Remote Differential Compression Programming Guidelines
This section provides guidelines for developing Remote Differential Compression (RDC) applications that perform well.
Choosing an Appropriate Recursion Depth
Initially, your application can use the default recursion depth value returned by the IRdcLibrary::ComputeDefaultRecursionDepth method. The range of values that RDC supports is from 1 to 8. The maximum value is sufficient to accommodate files that are many terabytes in size. However, your application should also check the sizes of the generated signature files for each level. If they are very small at the computed recursion depth, it might make sense to choose a lower default recursion depth to transfer a particular file. There is a trade-off between the number of bytes sent over the wire and the number of round trips. For example, if the signature file size is 16 KB at level 2, 1 KB at level 3, and 81 bytes at level 4, certainly you should skip level 4 because level 3 is only 1 KB, and possibly skip level 3 as well. The optimal solution depends on the available bandwidth and the cost of an extra round trip.
Choosing the Comparator Buffer Size
The comparator buffer size is set by passing the desired value in the comparatorBufferSize parameter of the IRdcLibrary::CreateComparator method. The supported range of values is from MSRDC_MINIMUM_COMPAREBUFFER to MSRDC_MAXIMUM_COMPAREBUFFER. For best performance, this value should be greater than or equal to the size, in bytes, of the source signature file. This is because each time a portion of the signature data is read in from the source signature file, the entire seed signature file is read in from disk.
Choosing the Horizon Size and Hash Window Size
The horizon and hash window sizes are set by calling the IRdcGeneratorFilterMaxParameters::SetHorizonSize and IRdcGeneratorFilterMaxParameters::SetHashWindowSize methods on the generator parameter structure that was created by the IRdcLibrary::CreateGeneratorParameters method. Most applications should use the default values for these parameters. However, you may want to experiment with larger values to see how they affect performance. If you change these parameters, you must do so before calling the IRdcLibrary::CreateGenerator method. After a signature generator is created, its parameter values cannot be changed.
Caching Signature Files
For better performance, your application may cache signature files and have some way to ensure that they are regenerated when the corresponding source or seed files have changed. There is no single best way to detect file changes; you will need to determine what is best for your application. Some of the techniques that can be used include:
- Monitoring the USN change journal for the volume where the files reside.
- Checking for changes to the last-write time for each file.
Other Guidelines For RDC Applications
When you are developing RDC applications, follow these guidelines:
- Don't automatically use RDC for every file. For better performance, you might want to set a minimum file size, such as 16 KB.
- For better performance, the client portion of your application should download chunks of source file data from the server in batches rather than one at a time. This data can also be compressed using a traditional data compression library.
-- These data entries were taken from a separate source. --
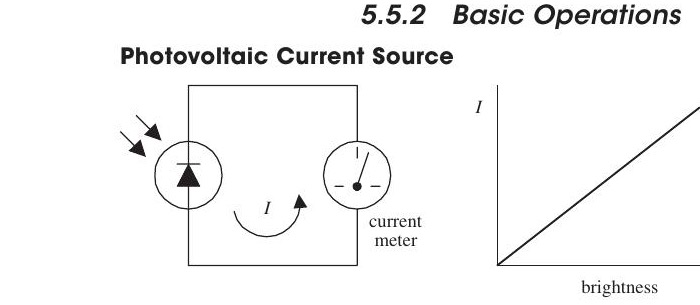
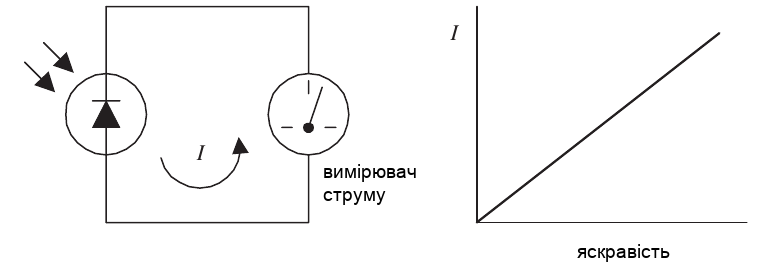
5.5: перевірка перекладу, прибрано додане (підписи до рис. 5.16–5.19), додано пропущене («тощо»), виправлено переклад, переклад рисунків 5.16–5.19 (перекроєно з PDF), формули (V→U), одиниці, конспект у структурі 🔹

diff --git a/Електроніка/5.5 Фотодіоди.md b/Електроніка/5.5 Фотодіоди.md
@@ -3,7 +3,7 @@
 Джерело: [[Practical Electronics for Inventors(4th Edition).pdf#page=543|Practical Electronics for Inventors, 4-те видання, с. 514–516 (PDF 543–545)]].
 
 > [!info] Структура нотатки
-> Спочатку наведено повний переклад розділу 5.5 у послідовності підручника — разом із підрозділами 5.5.1–5.5.3, рисунками 5.16–5.19 і таблицею 5.2. Лише після завершення перекладу розміщено примітки, [[#Конспект|конспект]] і матеріали для повторення.
+> Спочатку наведено повний переклад розділу 5.5 у послідовності підручника — разом із підрозділами 5.5.1–5.5.3, рисунками 5.16–5.19 і таблицею 5.2. Лише після завершення перекладу розміщено примітки, формули, [[#Конспект для повторення|конспект]] і матеріали для закріплення.
 
 ## Повний переклад розділу
 
@@ -13,9 +13,8 @@
 
 ![[Зображення/Розділ 5/Рисунок 5.16 Умовне позначення фотодіода.png]]
 
-**Рисунок 5.16.** Умовне позначення фотодіода. Стрілки, спрямовані до переходу, означають світло, що падає на пристрій; ліворуч позначено анод, праворуч — катод.
 
-Фотодіоди найчастіше використовують для виявлення швидких імпульсів ближнього інфрачервоного випромінювання в бездротовому зв’язку. Їх також часто застосовують у схемах вимірювання світла — наприклад, у експонометрах фотокамер і охоронній сигналізації, — оскільки вони мають дуже лінійну залежність струму від освітлення.
+Фотодіоди найчастіше використовують для виявлення швидких імпульсів ближнього інфрачервоного випромінювання в бездротовому зв’язку. Їх також часто застосовують у схемах вимірювання світла — наприклад, в експонометрах фотокамер, охоронній сигналізації тощо, — оскільки вони мають дуже лінійну залежність струму від освітлення.
 
 ### 5.5.1 Як працює фотодіод
 
@@ -31,7 +30,6 @@
 
 ![[Зображення/Розділ 5/Рисунок 5.17 Принцип роботи фотодіода.png]]
 
-**Рисунок 5.17.** Будова й принцип роботи фотодіода. Світло проходить крізь дуже тонку область $n$, утворює носії заряду поблизу переходу, а внутрішнє поле розділяє їх. На рисунку показано електронний струм від катода до анода та протилежно спрямований умовний струм.
 
 ### 5.5.2 Основні режими роботи
 
@@ -41,13 +39,12 @@
 
 ![[Зображення/Розділ 5/Рисунок 5.18 Фотовольтаїчний режим.png]]
 
-**Рисунок 5.18, частина 1.** Фотодіод працює як фотовольтаїчне джерело струму без зовнішнього джерела напруги. Графік показує майже лінійне зростання струму $I$ зі збільшенням яскравості.
 
 #### Фотопровідний режим
 
-Окремий фотодіод може не створювати струму, достатнього для керування певною світлочутливою схемою. Тому його зазвичай використовують разом із джерелом напруги.
+Окремі фотодіоди можуть не створювати струму, достатнього для керування певною світлочутливою схемою. Зазвичай їх використовують разом із джерелом напруги.
 
-У показаній схемі фотодіод під’єднано до батареї зі зворотним зміщенням. У темряві крізь нього протікає малий струм, який називають темновим; він лежить у діапазоні наноамперів. Коли фотодіод освітлюють, протікає більший струм.
+У показаній схемі фотодіод під’єднано до батареї зі зворотним зміщенням. У темряві крізь нього протікає малий струм, який називають *темновим струмом*; він лежить у діапазоні наноамперів. Коли фотодіод освітлюють, протікає більший струм.
 
 На відміну від попередньої схеми, тут батарея використовується для збільшення вихідного струму. Послідовно з діодом і батареєю можна встановити резистор для калібрування вимірювального приладу.
 
@@ -55,7 +52,6 @@
 
 ![[Зображення/Розділ 5/Рисунок 5.18 Фотопровідний режим.png]]
 
-**Рисунок 5.18, частина 2.** Фотопровідний режим: фотодіод зміщено у зворотному напрямку зовнішньою батареєю; освітлення збільшує зворотний струм.
 
 ### 5.5.3 Різновиди фотодіодів
 
@@ -65,18 +61,17 @@
 
 ![[Зображення/Розділ 5/Рисунок 5.19 Корпуси фотодіодів.png]]
 
-**Рисунок 5.19.** Приклади різних форм і корпусів фотодіодів.
 
 #### Таблиця 5.2. Фрагмент таблиці характеристик фотодіода
 
-| № виробника | Опис | Максимальна зворотна напруга $V_R$ | Максимальний темновий струм $I_D$ | Мінімальний світловий струм $I_L$ | Розсіювана потужність $P_D$ | Час наростання $t_r$ | Типовий кут виявлення | Типова пікова довжина хвилі випромінювання $\lambda_P$ |
+| № виробника | Опис | Максимальна зворотна напруга $U_R$ | Максимальний темновий струм $I_D$ | Мінімальний світловий струм $I_L$ | Розсіювана потужність $P_D$ | Час наростання $t_r$ | Типовий кут виявлення | Типова пікова довжина хвилі випромінювання $\lambda_P$ |
 |---|---|---:|---:|---:|---:|---:|---:|---:|
-| NTE3033 | Інфрачервоний | $30\,\mathrm V$ | $50\,\mathrm{nA}$ | $35\,\mathrm{\mu A}$ | $100\,\mathrm{mW}$ | $50\,\mathrm{ns}$ | $65^{\circ}$ | $900\,\mathrm{nm}$ |
+| NTE3033 | Інфрачервоний | $30\,\mathrm{В}$ | $50\,\mathrm{нА}$ | $35\,\mathrm{мкА}$ | $100\,\mathrm{мВт}$ | $50\,\mathrm{нс}$ | $65^{\circ}$ | $900\,\mathrm{нм}$ |
 
 ## Примітки до тексту підручника
 
 > [!note] «Пікова довжина хвилі випромінювання» в таблиці 5.2
-> Фотодіод у цьому розділі працює як детектор, а не випромінювач. Тому останній заголовок таблиці, імовірно, є редакційною помилкою. Для фотоприймача практично мають на увазі довжину хвилі максимальної спектральної чутливості або пікового відгуку — у наведеному прикладі $900\,\mathrm{nm}$.
+> Фотодіод у цьому розділі працює як детектор, а не випромінювач. Тому останній заголовок таблиці, імовірно, є редакційною помилкою. Для фотоприймача практично мають на увазі довжину хвилі максимальної спектральної чутливості або пікового відгуку — у наведеному прикладі $900\,\mathrm{нм}$.
 
 > [!note] Напрямки струму
 > Під дією світла електрони зовнішнім колом рухаються від катода до анода, а умовний струм — від анода до катода. У схемах зі зворотним зміщенням катод під’єднують до позитивнішого потенціалу, а анод — до негативнішого.
@@ -90,26 +85,75 @@
 > [!note] Що означає «батарея збільшує вихідний струм»
 > Зворотне зміщення не створює фотони й не замінює оптичну потужність. Воно збільшує електричне поле в переході, швидше збирає утворені світлом носії та дає зручний електричний сигнал у зовнішній схемі. Водночас існують темновий струм, шум і обмеження максимальної зворотної напруги.
 
-## Конспект
+## Формули розділу
 
-### Головна ідея
+У тексті 5.5 немає жодної числової формули — лише якісне твердження про майже лінійну залежність струму від яскравості (рис. 5.18). Решта формул — довідкові, не з підручника.
 
-Фотодіод виконує перетворення, протилежне до LED:
+**Формула**: $I \propto$ яскравість (рис. 5.18, фотовольтаїчний режим; з тексту підручника)
+**Позначення**: $I$ — вихідний струм фотодіода; яскравість — інтенсивність світла, що падає на пристрій.
+**Фізичний смисл**: відгук фотодіода майже лінійний — удвічі більше світла дає удвічі більший струм. Тому його використовують у світломірах.
 
-$$
-\text{фотони}
-\rightarrow \text{електронно-діркові пари}
-\rightarrow \text{розділення носіїв полем переходу}
-\rightarrow \text{фотострум}.
-$$
+**Формула**: $I_{ph}\approx \mathcal{R}_{\lambda}P_{opt}$ (довідково, не з розділу)
+**Позначення**: $I_{ph}$ — фотострум, А; $P_{opt}$ — оптична потужність на активній області, Вт; $\mathcal{R}_{\lambda}$ — спектральна чутливість за довжини хвилі $\lambda$, А/Вт.
+**Фізичний смисл**: кількісна форма «лінійного відгуку»: фотострум пропорційний потужності світла, а коефіцієнт залежить від довжини хвилі.
 
-У першому наближенні фотострум майже пропорційний оптичній потужності:
+**Формула**: $I_{rev}\approx I_D+I_{ph}$ (довідково; фотопровідний режим, рис. 5.18)
+**Позначення**: $I_{rev}$ — зворотний струм фотодіода; $I_D$ — темновий струм (порядку нА); $I_{ph}$ — фотострум від освітлення.
+**Фізичний смисл**: у темряві тече лише $I_D$, на світлі додається $I_{ph}$; корисний сигнал — приріст струму.
 
-$$
-I_{ph}\approx \mathcal{R}_{\lambda}P_{opt},
-$$
+**Формула**: $U_{out}\approx I_{ph}R_L$ (довідково)
+**Позначення**: $U_{out}$ — вихідна напруга; $R_L$ — резистор навантаження.
+**Фізичний смисл**: найпростіший спосіб перетворити фотострум на напругу, яку можна виміряти.
 
-де $I_{ph}$ — фотострум, $P_{opt}$ — оптична потужність, що потрапила на активну область, а $\mathcal{R}_{\lambda}$ — спектральна чутливість фотодіода за певної довжини хвилі, у $\mathrm{A/W}$.
+**Формула**: $\tau\approx R_LC_D$ (довідково)
+**Позначення**: $\tau$ — стала часу; $R_L$ — опір навантаження; $C_D$ — ємність переходу фотодіода.
+**Фізичний смисл**: більша площа → більша ємність $C_D$ → більша $\tau$ → повільніший відгук (див. 5.5.3).
+
+**Формула**: $U_{out}\approx -I_{ph}R_F$ (довідково; трансимпедансний підсилювач)
+**Позначення**: $R_F$ — резистор зворотного зв’язку ОП; знак «−» — інвертування.
+**Фізичний смисл**: перетворює струм на напругу з малим впливом ємності фотодіода; стандартна схема для точних і швидких вимірювань.
+
+## Конспект для повторення
+
+### 🔹 Головна ідея розділу
+
+Фотодіод — двовивідний пристрій, який безпосередньо перетворює енергію фотонів на електричний струм. Він працює навпаки до світлодіода: LED перетворює струм на світло, фотодіод — світло на струм. Фотон проходить крізь тонкий шар $n$, у товщі $p$ вибиває зв’язаний електрон і створює дірку; поблизу $pn$-переходу електрон переходить в область $n$, а дірка залишається в області $p$. Розділення зарядів створює різницю потенціалів, і, якщо замкнути коло, потече струм. Відгук майже лінійний, тому фотодіоди добре підходять для вимірювання світла та для швидкого приймання імпульсів ближнього інфрачервоного випромінювання. Комерційний фотодіод зазвичай поміщають у пластиковий або металевий корпус із вікном, у якому можуть бути лінза та оптичний фільтр. Перед роботою з довідковою таблицею корисно пам’ятати головний компроміс: чим більша світлочутлива поверхня, тим більше світла вона збирає, але тим повільніше реагує.
+
+### 🔹 Ключові поняття
+
+1. **Будова й полярність.** Тонкий шар $n$ — катод, товстіший $p$ — анод. Електрони в зовнішньому колі йдуть від катода до анода, умовний струм — від анода до катода. Стрілки на символі спрямовані до діода.
+2. **Фотовольтаїчний режим.** Без зовнішнього джерела: фотодіод сам є малим джерелом струму; струм майже лінійно залежить від яскравості.
+3. **Фотопровідний режим.** Діод під’єднано до батареї зі *зворотним* зміщенням. У темряві тече малий темновий струм (нА), на світлі — більший. Батарея збільшує вихідний струм; послідовний резистор калібрує прилад. Пряме ввімкнення, як у звичайного діода, не працює.
+4. **Різновиди.** Лінзи, оптичні фільтри, швидкодійні моделі, великі площі для чутливості. Зі зростанням площі відгук сповільнюється.
+5. **Параметри (табл. 5.2).** $U_R$, $I_D$, $I_L$, $P_D$, $t_r$, кут виявлення, пікова довжина хвилі. Максимальна зворотна напруга й розсіювана потужність — межі безпечної роботи, темновий і світловий струми описують сигнал, а час наростання — швидкодію. Приклад NTE3033: інфрачервоний, $30\,\mathrm{В}$, $50\,\mathrm{нА}$, $35\,\mathrm{мкА}$, $100\,\mathrm{мВт}$, $50\,\mathrm{нс}$, $65^{\circ}$, $900\,\mathrm{нм}$.
+
+### 🔹 Зв’язок з попередніми темами
+
+- З розділу 4 — $pn$-перехід і діоди: фотодіод є діодом, у якого перехід відкрито для світла, а «правильне» ввімкнення протилежне до звичайного діода.
+- З 5.1 — фотони та їхня енергія: фотон має передати достатньо енергії, щоб вивільнити зв’язаний електрон.
+- З 5.3 — LED: те саме явище в зворотному напрямку.
+- З 5.4 — фоторезистор: теж чутливий до світла, але змінює опір, не має полярності й набагато повільніший.
+
+### 🔹 Практичне застосування
+
+- Швидке виявлення імпульсів ближнього ІЧ-випромінювання в бездротовому зв’язку (пульти, оптичні лінії).
+- Світломіри, наприклад в експонометрах фотокамер, завдяки лінійному відгуку.
+- Охоронна сигналізація, де важливо надійно помітити зміну освітлення.
+- Прості лабораторні вимірювання: прилад у колі показує струм, пропорційний яскравості, а послідовний резистор допомагає відкалібрувати шкалу.
+- Наступний крок: фотодіод у трансимпедансному підсилювачі та узгодження з ІЧ-світлодіодом, пікові довжини хвиль яких мають збігатися.
+
+### 🔹 Що запам’ятати
+
+- Фотодіод: **світло → струм**. Полярність обов’язкова.
+- Анод — $p$, катод — $n$. Для зворотного зміщення катод до «+».
+- Два режими: без зміщення (фотовольтаїчний) і зі зворотним зміщенням (фотопровідний).
+- Темновий струм — струм без світла, порядку нА.
+- Більша площа дає більшу чутливість, але повільніший відгук.
+- Відгук майже лінійний: $I\propto$ яскравість; саме це робить фотодіод зручним датчиком світла.
+- Фотодіод — це не LED і не LDR: він має полярність, дуже швидкий і перетворює світло на струм, а не на зміну опору.
+- У таблиці дивись $U_R$, $I_D$, $I_L$, $t_r$ і довжину хвилі.
+
+## Додаткові матеріали для закріплення
 
 ### Два режими роботи
 
@@ -125,35 +169,13 @@ $$
 
 | Позначення | Значення | Що перевіряти |
 |---|---|---|
-| $V_R$ | Максимальна зворотна напруга | Не перевищувати в жодному режимі |
+| $U_R$ | Максимальна зворотна напруга | Не перевищувати в жодному режимі |
 | $I_D$ | Темновий струм | Фоновий струм без освітлення |
 | $I_L$ | Світловий струм | Сигнал за заданих умов освітлення |
 | $P_D$ | Допустима розсіювана потужність | Теплове обмеження пристрою |
 | $t_r$ | Час наростання | Швидкість реакції на світловий імпульс |
 | $\lambda_P$ | Пікова довжина хвилі відгуку | Де фотодіод найчутливіший |
 | Кут виявлення | Поле огляду | Наскільки точно потрібно спрямувати джерело |
-
-### Перетворення фотоструму на напругу
-
-Найпростіше наближення з резистором навантаження:
-
-$$
-V_{out}\approx I_{ph}R_L.
-$$
-
-Але разом із $R_L$ і ємністю фотодіода утворюється стала часу:
-
-$$
-\tau\approx R_LC_D.
-$$
-
-Тому великий $R_L$ дає більшу напругу, але може сповільнити реакцію. Для точних і швидких вимірювань часто використовують трансимпедансний підсилювач:
-
-$$
-V_{out}\approx -I_{ph}R_F.
-$$
-
-Ці три формули є навчальним доповненням; у самому тексті 5.5 числової формули перетворення струму на напругу немає.
 
 ### Як читати полярність
 
@@ -168,7 +190,7 @@ $$
 | Компонент | Вхід | Вихід | Полярність | Швидкість |
 |---|---|---|---|---|
 | LED | Електричний струм | Світло | Має | Висока |
-| Фотодіод | Світло | Струм | Має | Дуже висока; у прикладі $t_r=50\,\mathrm{ns}$ |
+| Фотодіод | Світло | Струм | Має | Дуже висока; у прикладі $t_r=50\,\mathrm{нс}$ |
 | LDR | Світло | Зміна опору | Не має | Значно нижча; мілісекунди й довше |
 
 ### Підказки для запам’ятовування
@@ -176,7 +198,7 @@ $$
 - **LED: стрілки назовні; фотодіод: стрілки всередину.**
 - **Світло породжує фотострум.** Більше світла — більший струм.
 - **Темновий струм — це нульовий зсув датчика:** струм є навіть без світла.
-- **Reverse bias: катод до плюса.** Це протилежно до прямого ввімкнення звичайного діода.
+- **Зворотне зміщення (reverse bias): катод до плюса.** Це протилежно до прямого ввімкнення звичайного діода.
 - **Велика площа — більше світла, але повільніша реакція.**
 - **Фільтр вибирає спектр, лінза збирає або спрямовує світло.**
 - Для інфрачервоного зв’язку перевіряй, щоб пікова чутливість приймача відповідала довжині хвилі передавача.
@@ -186,7 +208,7 @@ $$
 - Плутати напрямок електронного та умовного струмів.
 - Подавати пряме зміщення замість зворотного у фотопровідному режимі.
 - Вважати темновий струм ознакою освітлення.
-- Ігнорувати максимальну зворотну напругу $V_R$.
+- Ігнорувати максимальну зворотну напругу $U_R$.
 - Підбирати фотодіод лише за площею, не враховуючи час наростання та ємність.
 - Очікувати однакової чутливості до всіх кольорів і довжин хвиль.
 - Під’єднувати фотодіод безпосередньо до цифрового входу й очікувати надійного логічного рівня.
@@ -219,15 +241,15 @@ $$
 
 ### Міні-вправи
 
-1. Фотодіод має спектральну чутливість $0{,}55\,\mathrm{A/W}$ і отримує $20\,\mathrm{\mu W}$ оптичної потужності. Оціни фотострум.
-2. Фотострум $8\,\mathrm{\mu A}$ проходить через резистор навантаження $100\,\mathrm{k\Omega}$. Оціни модуль вихідної напруги.
-3. До сигналу $8\,\mathrm{\mu A}$ додається темновий струм $50\,\mathrm{nA}$. Яку приблизну частку корисного сигналу становить темновий струм?
+1. Фотодіод має спектральну чутливість $0{,}55\,\mathrm{А/Вт}$ і отримує $20\,\mathrm{мкВт}$ оптичної потужності. Оціни фотострум.
+2. Фотострум $8\,\mathrm{мкА}$ проходить через резистор навантаження $100\,\mathrm{кОм}$. Оціни модуль вихідної напруги.
+3. До сигналу $8\,\mathrm{мкА}$ додається темновий струм $50\,\mathrm{нА}$. Яку приблизну частку корисного сигналу становить темновий струм?
 4. Поясни, чому фотодіод із більшою площею може бути кращим для слабкого постійного світла, але гіршим для швидкого оптичного зв’язку.
 
 > [!success]- Відповіді до вправ
-> 1. $I_{ph}=0{,}55\cdot20\cdot10^{-6}=11\,\mathrm{\mu A}$.
-> 2. $V\approx IR=8\cdot10^{-6}\cdot100\cdot10^3=0{,}8\,\mathrm V$.
-> 3. $50\,\mathrm{nA}/8\,\mathrm{\mu A}=0{,}00625$, тобто приблизно $0{,}625\%$.
+> 1. $I_{ph}=0{,}55\cdot20\cdot10^{-6}=11\,\mathrm{мкА}$.
+> 2. $U\approx IR=8\cdot10^{-6}\cdot100\cdot10^3=0{,}8\,\mathrm{В}$.
+> 3. $50\,\mathrm{нА}/8\,\mathrm{мкА}=0{,}00625$, тобто приблизно $0{,}625\,\%$.
 > 4. Велика площа перехоплює більше фотонів і дає більший сигнал, але має більшу ємність, яка збільшує сталу часу та сповільнює відгук.
 
 Попередня тема: [[5.4 Фоторезистори]].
- Consider using a multithreaded RDC application to sync multiple files in parallel between client and server or using other methods of pipelining downloads to address networks with high latency and low bandwidth.
- When debugging your RDC application, you may want to examine the contents of the signature files. To print out the signatures and the parameters used to generate them, call the IRdcSignatureReader::ReadHeader and IRdcSignatureReader::ReadSignatures methods.
- Your application should check the RDC library versions on the client and server to make sure they are compatible. To do this, call the IRdcLibrary::GetRDCVersion method.